WHAT THIS TASK INVOLVES - Search the listing for the string "Redis". Copy every line that has it.
********
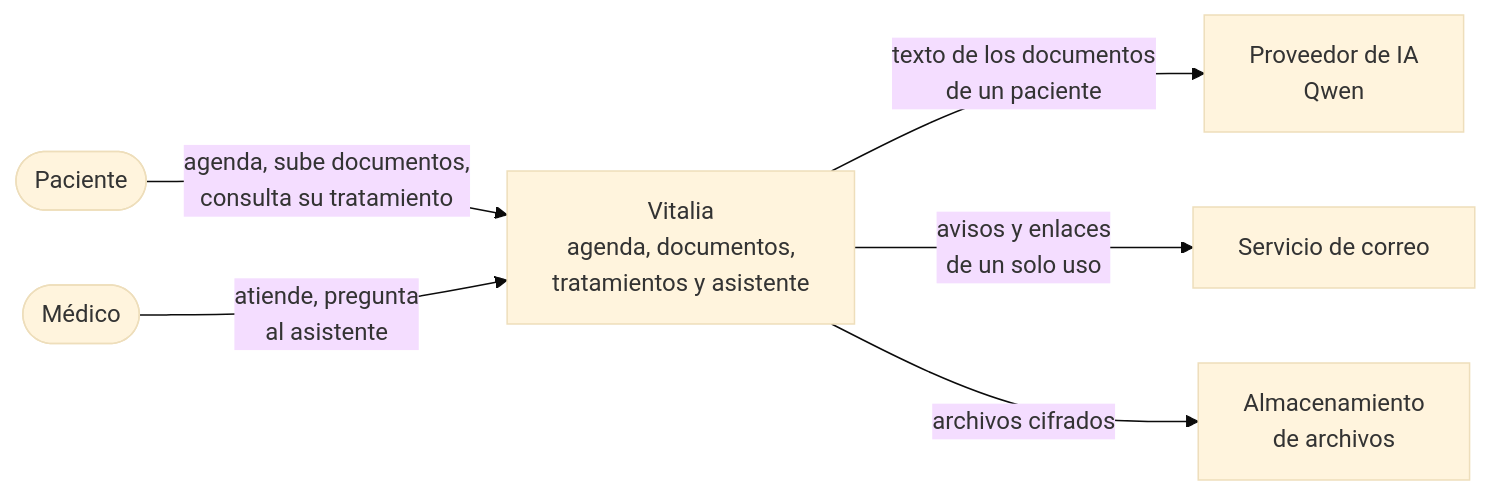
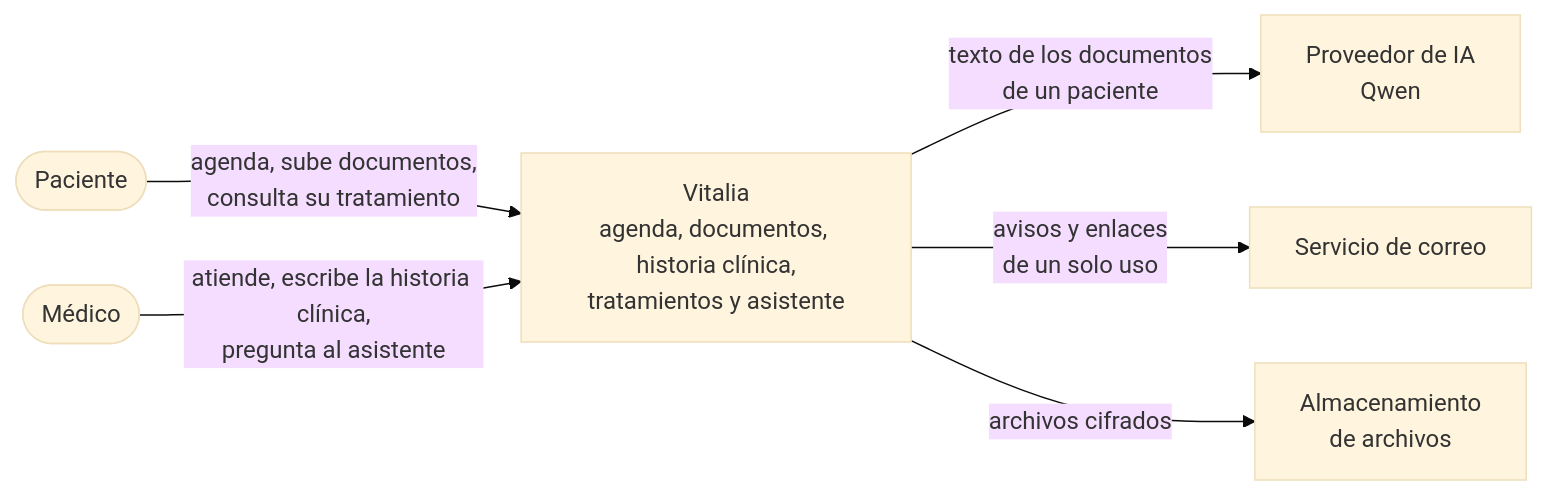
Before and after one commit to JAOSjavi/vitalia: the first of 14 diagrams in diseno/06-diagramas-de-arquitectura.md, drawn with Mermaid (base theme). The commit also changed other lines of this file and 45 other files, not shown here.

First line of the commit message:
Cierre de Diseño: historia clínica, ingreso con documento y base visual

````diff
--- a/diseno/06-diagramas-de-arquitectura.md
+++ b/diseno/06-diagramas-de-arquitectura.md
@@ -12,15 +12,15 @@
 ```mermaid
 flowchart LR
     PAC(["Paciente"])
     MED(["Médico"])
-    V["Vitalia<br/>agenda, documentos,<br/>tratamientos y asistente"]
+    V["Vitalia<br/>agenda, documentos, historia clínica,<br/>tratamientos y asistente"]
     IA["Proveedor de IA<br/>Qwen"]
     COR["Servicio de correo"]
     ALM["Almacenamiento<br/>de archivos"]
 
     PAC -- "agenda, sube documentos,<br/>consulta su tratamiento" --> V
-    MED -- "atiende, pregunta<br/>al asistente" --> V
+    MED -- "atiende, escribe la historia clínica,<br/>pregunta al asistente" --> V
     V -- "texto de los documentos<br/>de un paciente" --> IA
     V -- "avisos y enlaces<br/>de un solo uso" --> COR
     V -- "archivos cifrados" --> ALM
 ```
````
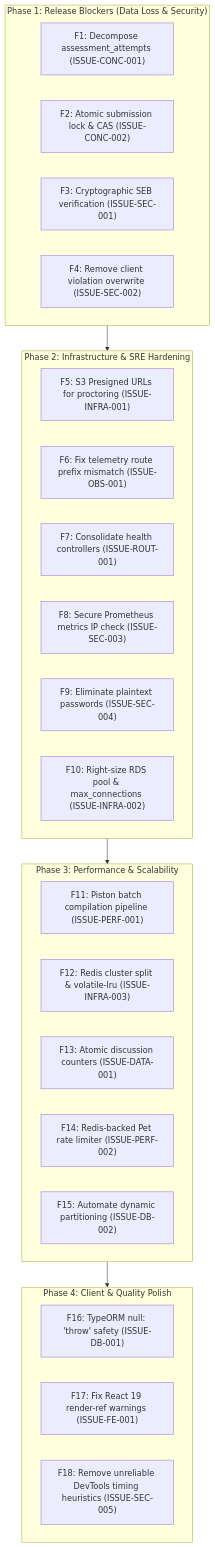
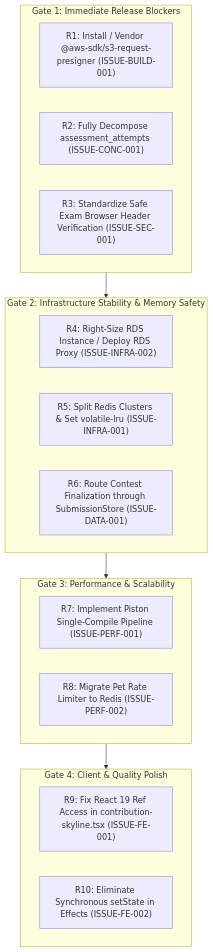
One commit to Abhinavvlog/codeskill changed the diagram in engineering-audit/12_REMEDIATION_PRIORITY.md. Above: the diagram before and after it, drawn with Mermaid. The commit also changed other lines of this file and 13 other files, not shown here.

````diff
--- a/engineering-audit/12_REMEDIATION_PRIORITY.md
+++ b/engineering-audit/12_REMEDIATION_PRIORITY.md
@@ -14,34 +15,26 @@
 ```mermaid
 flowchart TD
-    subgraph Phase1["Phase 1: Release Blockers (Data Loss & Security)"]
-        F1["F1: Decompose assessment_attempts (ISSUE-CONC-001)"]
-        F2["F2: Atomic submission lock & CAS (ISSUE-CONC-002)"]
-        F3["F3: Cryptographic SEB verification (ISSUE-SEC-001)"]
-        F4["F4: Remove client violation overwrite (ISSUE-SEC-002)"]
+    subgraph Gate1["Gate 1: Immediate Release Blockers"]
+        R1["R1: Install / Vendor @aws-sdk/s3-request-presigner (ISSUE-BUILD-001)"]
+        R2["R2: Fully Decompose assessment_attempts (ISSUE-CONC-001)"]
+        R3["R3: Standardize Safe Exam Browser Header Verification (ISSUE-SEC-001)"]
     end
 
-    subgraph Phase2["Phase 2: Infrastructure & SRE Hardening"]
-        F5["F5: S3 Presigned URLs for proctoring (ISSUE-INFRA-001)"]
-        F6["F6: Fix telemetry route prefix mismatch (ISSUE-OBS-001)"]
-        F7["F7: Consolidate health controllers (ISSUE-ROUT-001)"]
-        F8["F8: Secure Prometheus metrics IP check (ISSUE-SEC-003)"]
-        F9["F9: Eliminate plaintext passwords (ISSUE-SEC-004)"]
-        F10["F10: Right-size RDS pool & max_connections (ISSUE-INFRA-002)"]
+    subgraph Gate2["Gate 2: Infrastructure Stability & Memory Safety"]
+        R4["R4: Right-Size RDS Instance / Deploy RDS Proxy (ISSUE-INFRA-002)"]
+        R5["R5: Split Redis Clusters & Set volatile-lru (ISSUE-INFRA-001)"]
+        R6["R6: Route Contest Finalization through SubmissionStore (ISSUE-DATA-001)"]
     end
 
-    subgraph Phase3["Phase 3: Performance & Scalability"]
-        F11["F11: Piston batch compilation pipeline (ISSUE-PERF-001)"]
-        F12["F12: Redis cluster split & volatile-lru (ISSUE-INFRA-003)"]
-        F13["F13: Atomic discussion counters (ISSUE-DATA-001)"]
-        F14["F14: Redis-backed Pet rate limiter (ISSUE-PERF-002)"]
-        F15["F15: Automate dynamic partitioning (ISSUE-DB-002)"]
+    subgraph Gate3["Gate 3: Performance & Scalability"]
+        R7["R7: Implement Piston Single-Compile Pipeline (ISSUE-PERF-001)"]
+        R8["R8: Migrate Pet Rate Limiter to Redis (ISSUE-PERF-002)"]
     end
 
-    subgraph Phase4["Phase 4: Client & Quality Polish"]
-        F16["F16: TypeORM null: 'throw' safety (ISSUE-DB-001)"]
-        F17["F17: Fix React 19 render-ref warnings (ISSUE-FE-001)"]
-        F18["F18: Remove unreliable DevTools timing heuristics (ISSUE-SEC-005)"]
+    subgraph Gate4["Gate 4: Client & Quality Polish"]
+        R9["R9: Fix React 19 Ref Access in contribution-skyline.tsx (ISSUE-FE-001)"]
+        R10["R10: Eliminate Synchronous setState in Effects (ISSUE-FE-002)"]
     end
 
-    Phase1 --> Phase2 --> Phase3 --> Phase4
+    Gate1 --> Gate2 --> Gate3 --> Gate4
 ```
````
********
FINISHED TASK -
+        R5["R5: Split Redis Clusters & Set volatile-lru (ISSUE-INFRA-001)"]
-        F12["F12: Redis cluster split & volatile-lru (ISSUE-INFRA-003)"]
-        F14["F14: Redis-backed Pet rate limiter (ISSUE-PERF-002)"]
+        R8["R8: Migrate Pet Rate Limiter to Redis (ISSUE-PERF-002)"]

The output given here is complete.